As a young Mexican artist, Alfredo Ramos Martínez had spent almost a decade in Paris at the turn of the 20th century, bathing in the light of Impressionism and being hypnotized by the vibrancy of Van Gogh’s and Gauguin’s works. While he never joined the French avant-garde circles, his stay in Paris turned fortuitous when he befriended Rubén Dario, a Nicaraguan poet. Much like the connection between Joan Miró and André Masson, poetry and painting fused, one inspiring the other. The two of them traveled together, often to Brittany, to enjoy the simple, country life, and outside France, to Netherlands, Spain and Italy.
“I will never forget the hours when he painted golden afternoons in Holland and gray melancholy days in Paris. One must understand the intimate union that exists between a painter and a poet. There is much poetry and much of poetry in painting. One is but to be reminded that in the Renaissance nearly all painters were poets—those who did not write verses painted poems. Ramos Martínez is one of those who paints poems; he does not copy, he interprets; he understands how to express the sorrow of the fishermen and the melancholy of the villages”, Dario later recalled.
When Ramos Martínez finally returned to Mexico, the country was in political, social and cultural turmoil. During two stints as the Director of the Academy, the artist tried to modernize and unify the Mexican art scene, mostly through his Open Air Schools – an initiative to get artists to paint en plein air, following the French example.
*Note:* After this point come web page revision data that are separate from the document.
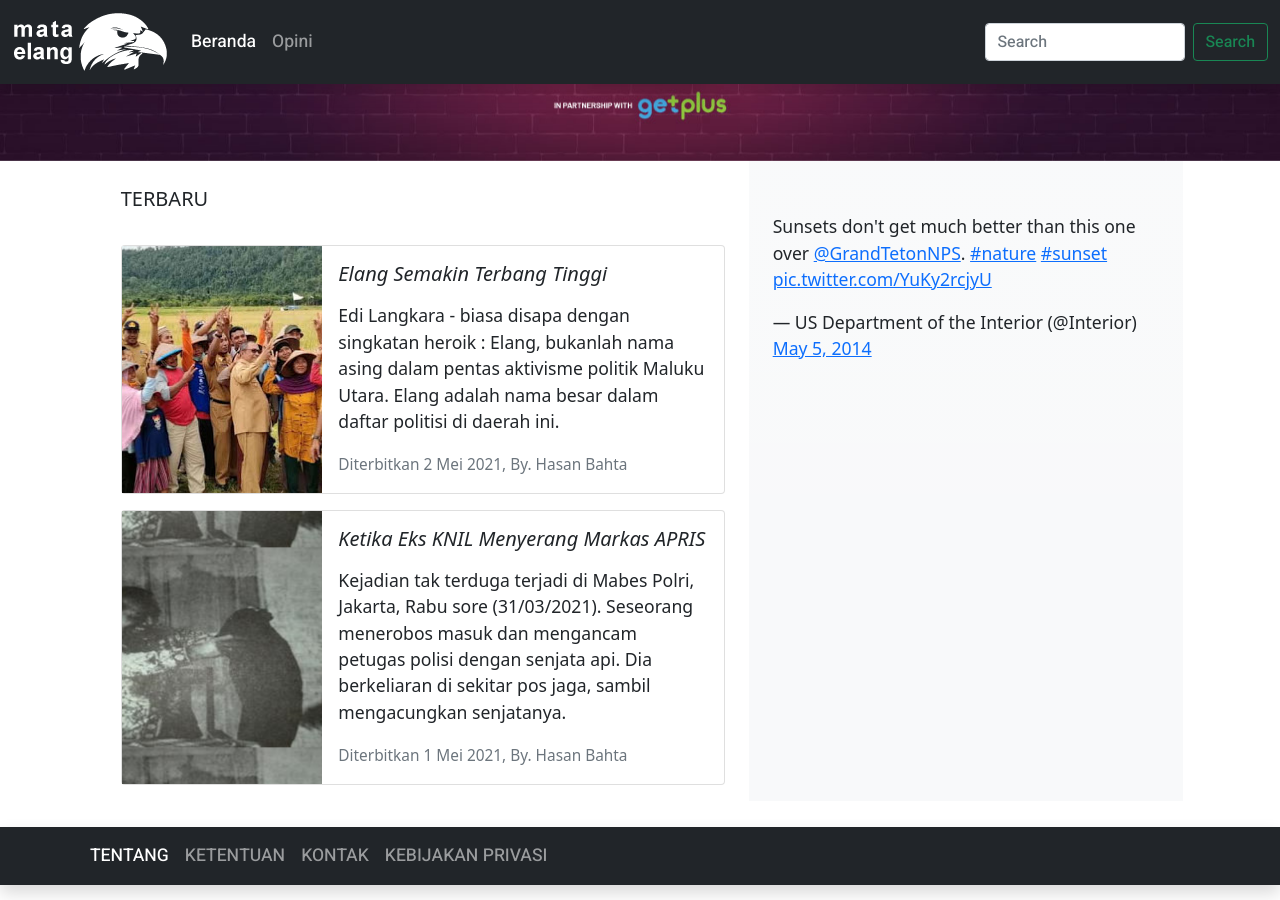
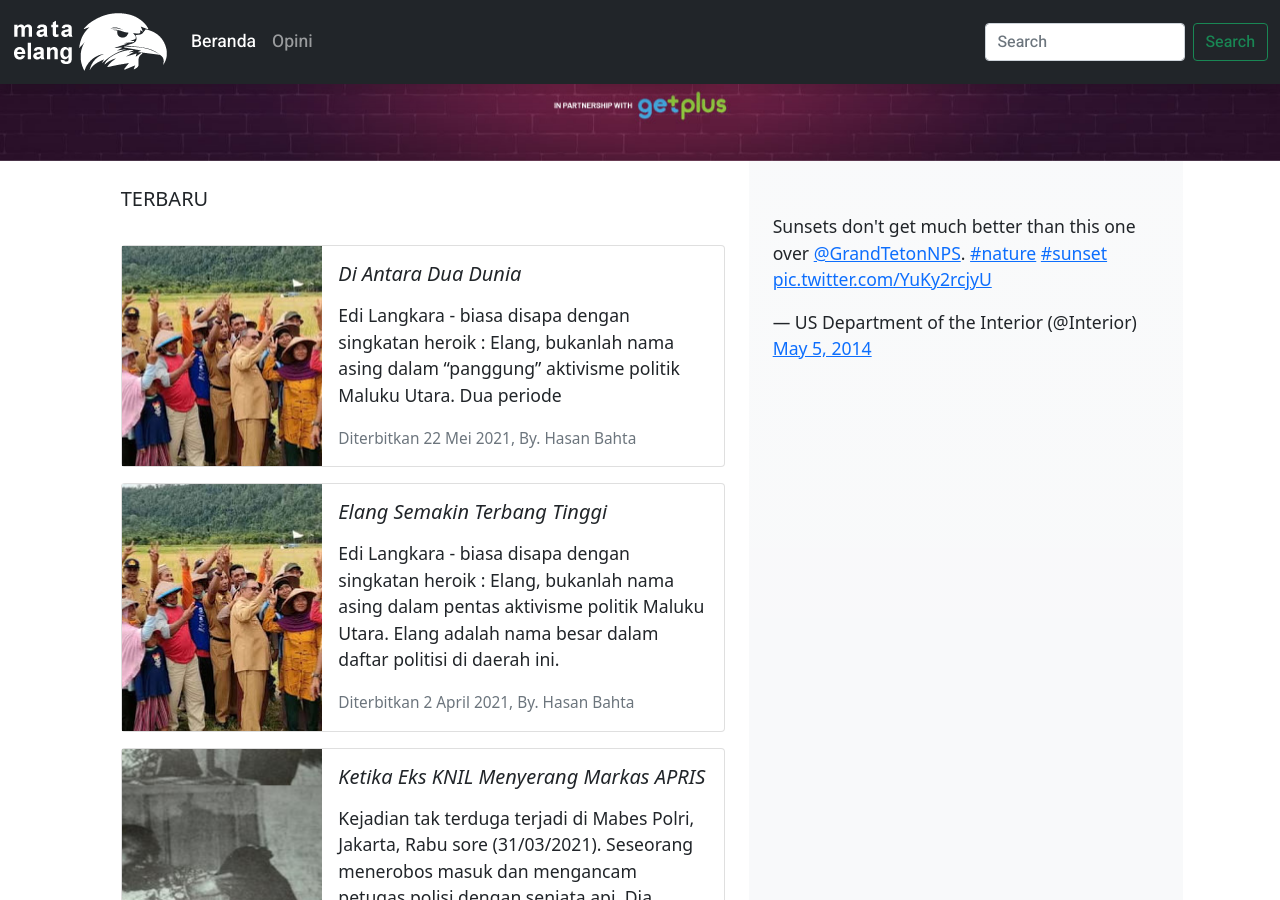
Before and after one commit to edilangkara/mata-elang, a Jekyll site: the page built from index.html, in a window 1280 px wide and 900 px high, scrolled down 350 px. Built offline with Jekyll 4.4.1, drawn with Linux system fonts in a browser that asks for light colours; comment, search, counter and statistics services are not loaded; part of the change alters nothing that is shown.

Commit message:
tambah tulisan

```diff
--- a/_posts/2021-04-02-elang-semakin-terbang-tinggi.markdown
+++ b/_posts/2021-04-02-elang-semakin-terbang-tinggi.markdown
@@ -5,7 +5,7 @@ date:   2021-04-02
 categories: jekyll update
 thumbnail: "assets/gambar/thumbnail/Elang Semakin Terbang Tinggi.jpg"
 gambar: "assets/gambar/posts/Elang Semakin Terbang Tinggi.jpg"
-tanggal : 2 Mei 2021
+tanggal : 2 April 2021
 penulis : Hasan Bahta
 sinopsis : "Elang menjadi awet dalam diskursus publik Maluku Utara."
 ---
--- /dev/null
+++ b/_posts/2021-05-22-diantara-dua-dunia.markdown
@@ -0,0 +1,29 @@
+---
+layout: artikel
+title:  "Di Antara Dua Dunia"
+date:   2021-05-22
+categories: jekyll update
+thumbnail: "assets/gambar/thumbnail/Elang Semakin Terbang Tinggi.jpg"
+gambar: "assets/gambar/posts/Elang Semakin Terbang Tinggi.jpg"
+tanggal : 22 Mei 2021
+penulis : Hasan Bahta
+sinopsis : "Elang menjadi awet dalam diskursus publik Maluku Utara."
+---
+
+Edi Langkara - biasa disapa dengan singkatan heroik : Elang, bukanlah nama asing dalam "panggung" aktivisme politik Maluku Utara. Dua periode <!--sambung-->sebagai anggota DPRD Provinsi Maluku Utara periode 2009-2014 dan periode 2014-2019 dengan daerah pemilihan : Tidore Kepulauan, Halmahera Tengah, dan Halmahera Timur serta dua kali bertarung dalam Pemilihan Kepala Daerah Kabupaten Halmahera Tengah, periode 2007-2012 dan periode 2012-2017, tidak membuatnya menghentikan kepakan sayapnya.
+
+Kemampuannya bertarung dalam kontestasi serta menjaga "spirit sebagai petarung" membuahkan hasil. Tepat pada kali ketiga mengikuti kontestasi Pemilihan Kepala Daerah Kabupaten Halmahera Tengah periode 2017-2022 yang dilaksanakan tahun 2017 telah merentangkan sayapnya untuk terbang lebih tinggi. Elang memenangkan kontestasi itu.
+
+Elang merupakan sebuah fenomena. Terpaan spirit sebagai petarung memang tidak diperoleh dalam waktu singkat, atau mengandalkan situasional. Alumni Sosiologi STISIPOL Merdeka Manado angkatan 1988 ini merupakan figur yang tak pernah letih mengelola kemampuan potensinya. Sejak mahasiswa, Elang malang-melintang di organisasi ekstra kemahasiswaan maupun Resimen Mahasiswa (Menwa), hingga akhirnya mengantarkannya memasuki wilayah politik. Partai Golongan Karya (Golkar).
+
+Partai Golkar, tidak hanya memenuhi hasrat politik Elang, tetapi juga membesarkannya, memberinya banyak akses, dan merentangkan jaringan politiknya secara nasional. Melalui partai identik dengan warna kuning dan pohon beringin inilah, Elang mematangkan kapasitas dan kapabilitas dirinya. Mengasah potensi dan naluri politiknya. Namun, Elang bukanlah politisi yang dengan gampang terlena dalam wilayah nyaman politik, sebagaimana yang dialami sebagian besar politisi Maluku Utara. Elang sebaliknya, melahirkan gagasan melalui tulisan-tulisannya, serta dalam forum-forum diskusi ilmiah.
+
+##### Penulis dan Politisi : Saling Memproduksi
+
+Di tengah kesibukan dirinya sebagai anggota DPRD Provinsi Maluku Utara, Elang ternyata melahirkan banyak gagasan dan pikiran yang dituangkan melalui tulisan. Tulisan itu tidak hanya berhenti dalam pikiran dan hanya dinikmati sendiri, tetapi justru dipublikasikan melalui media cetak. Jadilah kesebelasan tulisan itu, yang kemudian dihimpun dalam buku : Catatan Refleksi. Tidak banyak anggota DPRD Provinsi Maluku Utara yang mampu mengawetkan gagasan dan pikiran melalui tulisan, apalagi buku. Pada posisi ini, Elang mampu tampil sebagai penulis sekaligus politisi. Atau politisi sekaligus penulis. Inilah yang menurut Ignas Kleden (2001 : xv), seorang penulis mungkin sangat berbeda dari seorang wakil partai politik, pemimpin partai Buruh, atau seorang anggota DPR. "Seorang penulis" demikian Kleden " kalau dia hendak jujur dan otentik adalah seorang individualis. "Karena seorang penulis kebetulan menghayati apa yang menjadi aspirasi banyak orang lain. Pada awal dan pada akhirnya penulis adalah penulis, dan dia bukanlah juru bicara sekelompok orang, apalagi juru bicara zamannya."
+
+Pernyataan Kleden di atas, mengisyaratkan, bahwa seorang penulis tidak bertanggung jawab kepada siapa-siapa, namun pada dirinya sendiri. Sehingga itulah akuntabilitasnya menurut Kleden bersifat privat dan egosentris. Berbeda dengan seorang politisi, apalagi wakil rakyat, bertanggung jawab kepada publik, pada konstituennya. Sepuluh atau bahkan mungkin lebih tulisan yang telah dipublikasikan melalui media cetak (Malut Post) menunjukkan bahwa Elang tidak hanya tampil sebagai anggota DPRD atau politisi, yang selalu merasa nyaman di atas menara gading. Elang juga hadir sebagai penulis, yang hendak berkutat dengan segala remah-remah persoalan sosial yang dihadapi masyarakat.
+
+Elang sekali lagi mencoba menautkan sebagaimana yang diistilahkan Pierre F. Boerdieu (1930-2002) sebagai "dialektika internalisasi dari eksternalitas dan eksternalisasi dari internalitas, " yang tidak lain dari habitus itu sendiri. Secara dialektika habitus merupakan "produk internalisasi struktur" dunia sosial. Dikatakan habitus, karena konsep habitus (kebiasaan) merupakan struktur mental atau kongnitif" digunakan aktor ketika berhadapan dengan kehidupan sosial. Di mana sang aktor dibekali serangkaian skema atau pola yang diinternalisasikan yang digunakan untuk merasakan, memahami, menyadari, dan menilai dunia sosial. Dari pola-pola itulah, aktor lalu memproduksi tindakan mereka serta menilainya. Elang menciptakan dan memproduksi tindakan sosialnya (yang berbeda dengan politisi kebanyakan) karena Elang mampu memahami, merasakan, menyadari, serta menilai dunia sosial (politik) yang dihadapinya selama ini, yang mungkin saja tidak memberinya apa-apa bagi upaya merubah kondisi. Naluri akademiknya terus meronta untuk menuangkan gagasan melalui tulisan.
+
+Elang mencoba menyeret dua dunia yang sebetulnya saling mengenal namun terasa jauh. Dunia politik, dunia sebagai wakil rakyat, dunia yang membutuhkan bicara dan dunia kepenulisan, dunia mengandalkan pikiran dan ketekunan menulis. Dalam pandangan Radhar Panca Dahana (2015:218) menjadi anggota parlemen, tak lebih dari satu pilihan kerja "bayaran" yang kadang artifisial, sekadar memenuhi jadwal. Rasa bangga dan terhormat karena dipercaya oleh banyak orang, tidak menjelma menjadi wibawa, empati, dan produk yang membela habis masa kini dan masa depan mereka yang diwakilinya. Tentang ini Elang berani melakukan otokritik melalui tulisan dalam bukunya itu dengan judul : "Parlemen Kita, Sebuah Otokritik".
```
He was thus hailed as the Father of Mexican Modernism, although his approach was still rather conservative for what was yet to follow.
In the 1920s, due to his apolitical stance, Ramos Martínez found himself on the periphery of a new art movement – Mexican muralism – that was sweeping over his country. Dominated by los tres grandes – Diego Rivera, José Clemente Orozco and David Alfaro Sisquieros – the movement used vibrant colors and elaborate narratives to praise the Indigenous roots of Mexico, as well as its workers, peasants and intellectuals, all while railing against the bourgeoisie.
It wasn’t until he moved to southern California, seeking treatment for his one-year-old daughter following her diagnosis with a debilitating bone disease, that Ramos Martínez’s art finally matured. He started depicting Indigenous women in static poses, often as flower vendors, beautiful and stern, with braided hair and an inherent sense of timelessness, whether suggested by the architectural backgrounds or the beauty of the landscapes.
Juanita Amongst the Flowers (Juanita Entre Las Flores) is one such example, a close-up, semi-profile of a young, beautiful, Indigenous woman, surrounded by lush flowers and with blue mountains as a backdrop. There is harmony in the way the yellow, orange and ochre hues complement the icy blue of the landscape, as well as in the ceremonial way in which the woman is holding the pink flowers in her hands, like an offering to the gods. Beauty, peacefulness and heritage blend intimately to evoke nostalgia for an ancient paradise.